[Task requirements] Where the word "Rows" occurs in a line of the data, return the whole line.

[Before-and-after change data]
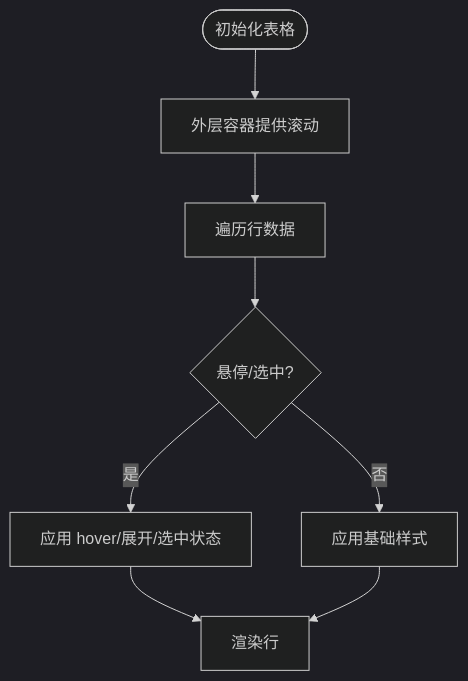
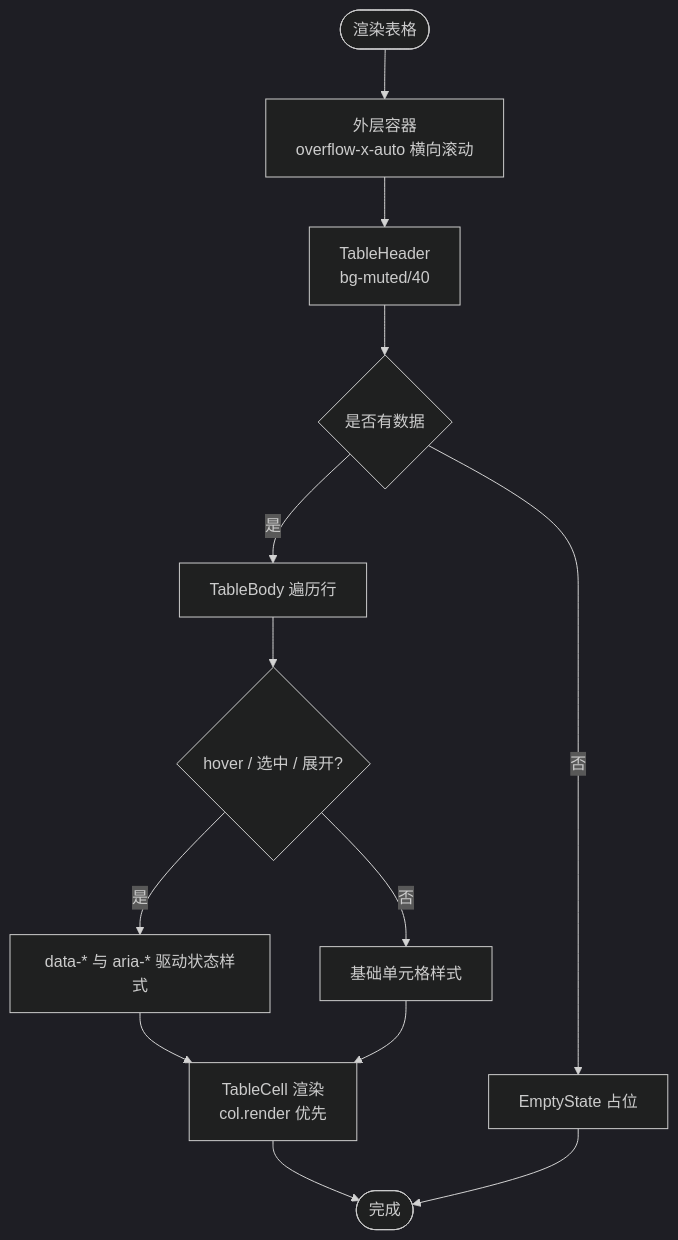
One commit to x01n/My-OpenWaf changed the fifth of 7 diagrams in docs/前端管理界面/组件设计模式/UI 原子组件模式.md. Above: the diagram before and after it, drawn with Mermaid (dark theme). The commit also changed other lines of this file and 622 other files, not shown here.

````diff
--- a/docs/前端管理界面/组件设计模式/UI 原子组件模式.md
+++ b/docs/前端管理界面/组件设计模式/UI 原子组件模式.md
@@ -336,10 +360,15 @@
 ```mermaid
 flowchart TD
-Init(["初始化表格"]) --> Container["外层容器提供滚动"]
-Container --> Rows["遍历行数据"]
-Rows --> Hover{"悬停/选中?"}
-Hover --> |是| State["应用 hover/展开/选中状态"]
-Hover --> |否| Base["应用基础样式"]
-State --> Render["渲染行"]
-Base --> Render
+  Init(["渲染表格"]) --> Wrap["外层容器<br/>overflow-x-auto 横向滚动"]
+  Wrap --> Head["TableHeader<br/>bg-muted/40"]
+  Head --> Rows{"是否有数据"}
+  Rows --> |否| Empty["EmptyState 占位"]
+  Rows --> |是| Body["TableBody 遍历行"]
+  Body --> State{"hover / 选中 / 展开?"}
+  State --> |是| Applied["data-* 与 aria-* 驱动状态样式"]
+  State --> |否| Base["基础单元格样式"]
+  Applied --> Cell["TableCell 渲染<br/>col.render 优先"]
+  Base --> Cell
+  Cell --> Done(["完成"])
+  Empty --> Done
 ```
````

[Result]
-Container --> Rows["遍历行数据"]
-Rows --> Hover{"悬停/选中?"}
+  Head --> Rows{"是否有数据"}
+  Rows --> |否| Empty["EmptyState 占位"]
+  Rows --> |是| Body["TableBody 遍历行"]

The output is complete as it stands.